Parabens are used as preservatives to inhibit the growth of bacteria. While nobody wants her night cream to become a petri dish, these chemicals can act like weak versions of estrogen in the body. Even small amounts have been shown to spur the growth of breast cancer cells. What's more, long-term exposure can also aid in cancer metastasis. For these reasons, truly clean beauty products do NOT contain parabens.
Label watch: Look out for parabens in makeup, body washes, deodorants, shampoos and facial cleansers...and even your food.
Sodium Lauryl Sulfate (SLS) and Sodium Laureate Sulfate (SLES)
A luxurious lather used to be the hallmark of a a premium personal care product. Not anymore! These coconut-derived lathering agents can cause skin irritation and allergies. Even worse, there's growing concern that these chemicals can interact with others to cause cancer and organ damage.
Label Watch: SLS and SLES are used in mascara, shampoo, face and body washes, and acne treatments.
If you dissected a frog in junior high, then you know formaldehyde is a powerful preservative. You also likely know that its noxious smell can make you dizzy and nauseous. And guess what? It's a known carcinogen too. The sneaky part: it's not often listed on the label. Chemical names including quaternium-15, DMDM hydantoin, imidazolidinyl urea, diazolidinyl urea, sodium hydroxymethylglycinate, or 2-bromo-2-nitropropane-1,3 diol (Bronopol) are all code for formaldehyde.
Label Watch: Be sure to buy formaldehyde-free nail polish, and look out for it in hair care products, lotions, cleansers, and eye shadows.
Like parabens, phthalates have been linked to a higher risk of breast cancer. But the risk doesn't stop there. Researchers are also concerned that these chemicals - which are used to increase the softness and flexibility of plastics - also cause reproductive birth defects and early breast development in girls. Pthalates often hide under the "fragrance" label, or show up as DBP, DEHP, and DEP.
Label Watch: Soaps an lotions for children and babies are notorious for containing phthalates (a major motivator when I switched James to clean beauty products). You can also find them in hair sprays, deodorants, perfumes, and moisturizers.

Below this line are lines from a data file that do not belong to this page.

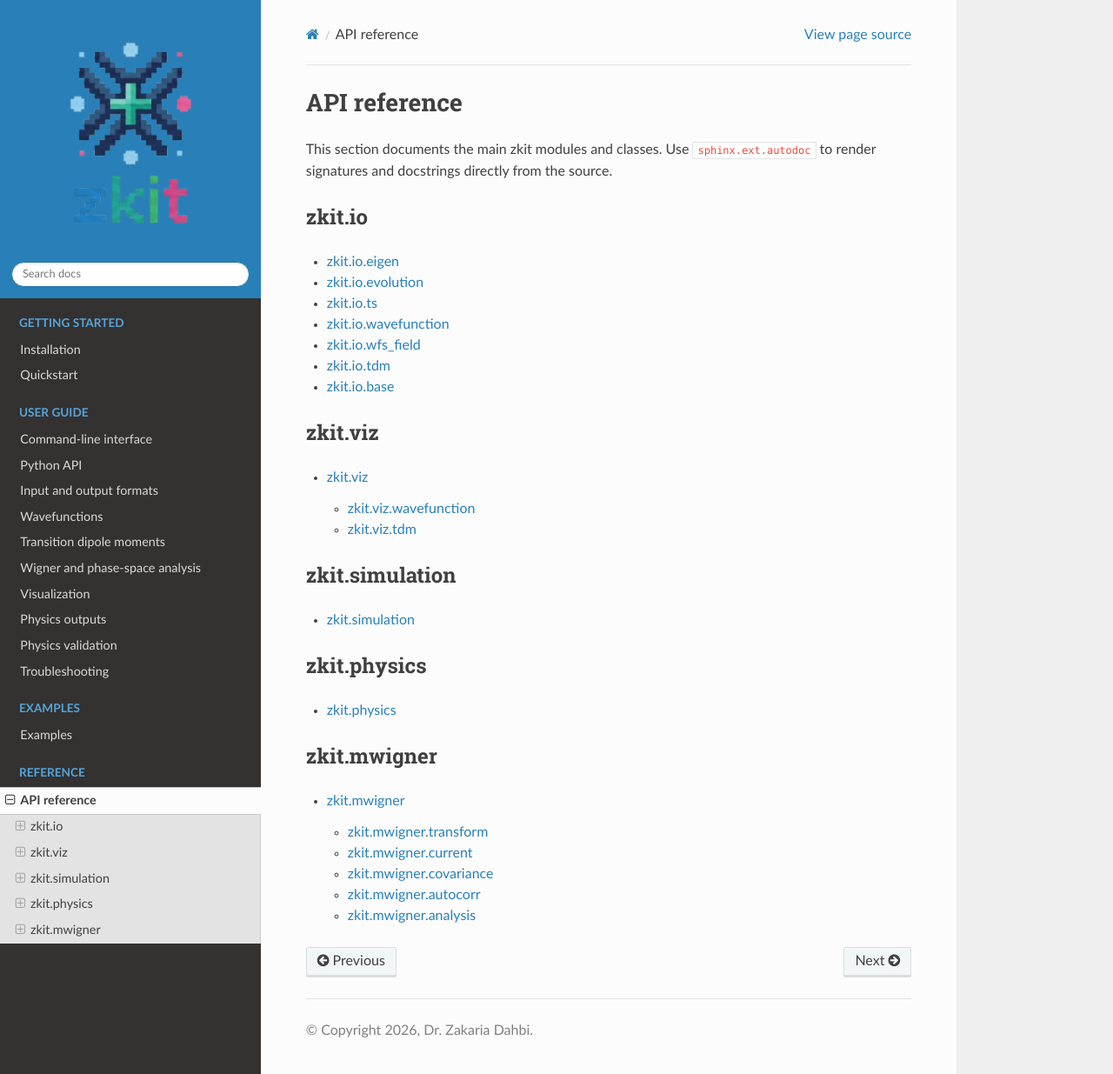
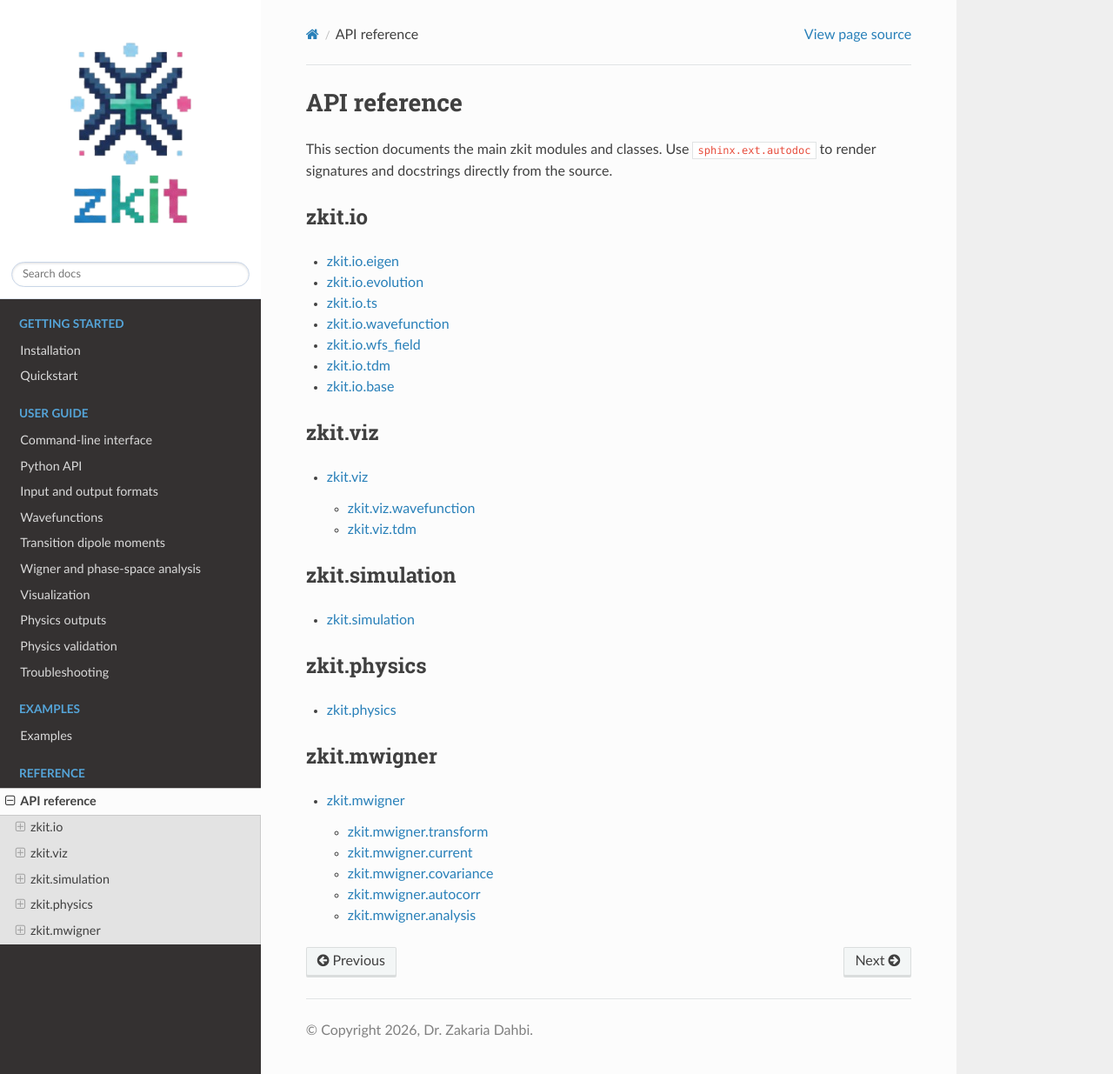
Before and after one commit to dahbiz/zkit, a Sphinx documentation site: the page built from docs/api.rst, in a window 1280 px wide and 1235 px high. Shown: the whole window at 87% size. Built offline with Sphinx 7.4.7 and the Read the Docs theme 3.1.0, drawn with Linux system fonts in a browser that asks for light colours.

Commit message:
Docs: light sidebar header so the logo is visible; funding acknowledgement
The Read the Docs theme draws the logo on its blue search panel, which hid
the blue and teal parts of the zkit logo: custom.css gives the panel (and
the small-screen top bar) a white background. Funding acknowledgement
(UKRI/EPSRC, EP/Z000807/1) in the README and the documentation index, as
in TDSE-Z.

```diff
--- /dev/null
+++ b/docs/_static/custom.css
@@ -0,0 +1,29 @@
+/* Light panel behind the logo: the theme's blue (#2980B9) hides the
+   blue and teal parts of the zkit logo. */
+.wy-side-nav-search {
+  background-color: #ffffff;
+  border-bottom: 1px solid #dfe5ee;
+}
+.wy-side-nav-search > a,
+.wy-side-nav-search .wy-dropdown > a {
+  color: #2c3e50;
+}
+.wy-side-nav-search > div.version {
+  color: #5a6b7d;
+}
+.wy-side-nav-search input[type="text"] {
+  border-color: #c9d6e8;
+}
+.wy-side-nav-search img.logo {
+  background-color: transparent;
+  max-width: 150px;
+}
+/* small-screen top bar */
+.wy-nav-top {
+  background-color: #ffffff;
+  border-bottom: 1px solid #dfe5ee;
+}
+.wy-nav-top a,
+.wy-nav-top i {
+  color: #2c3e50;
+}
--- a/docs/conf.py
+++ b/docs/conf.py
@@ -52,6 +52,7 @@ html_logo = "_static/logo.png"
 html_favicon = "_static/logo.png"
 html_title = "zkit documentation"
 html_static_path = ["_static"]
+html_css_files = ["custom.css"]
 exclude_patterns = ["_build", "Thumbs.db", ".DS_Store"]
 html_show_sourcemap = False
 html_show_sphinx = False
```
Also changed, not shown: README.md (+9 -0 lines), docs/index.rst (+11 -0 lines).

I'll never forget the time a chemical sunscreen spray ruined my vacation. We were visiting Mexico with another couple, and I dutifully sprayed myself with SPF 50. Within minutes, I was covered in quarter-sized, itchy hives. And it turns out I'm not the only one. Chemical sunscreens including benzophenone, PABA, avobenzone, oxybenzone homosalate and ethoxycinnmate can not only irritate skin, but also disrupt the endocrine system.
Label watch: Clean beauty products can still protect you from the sun using physical blocks like zinc or titanium dioxide. Yes, they may turn your skin white, but I'll choose looking funny over feeling awful any day.
Consider the above the short list of chemicals to avoid; they're the ones I personally am most worried about and have found it relatively easy to cut out completely. The good news is that there are an increasing number of truly clean beauty companies who go even farther to protect consumers. I've had particularly great luck finding affordable, safe products from BeautyCounter and Juice Beauty. Head over to Instagram for details on my daily clean beauty regimen.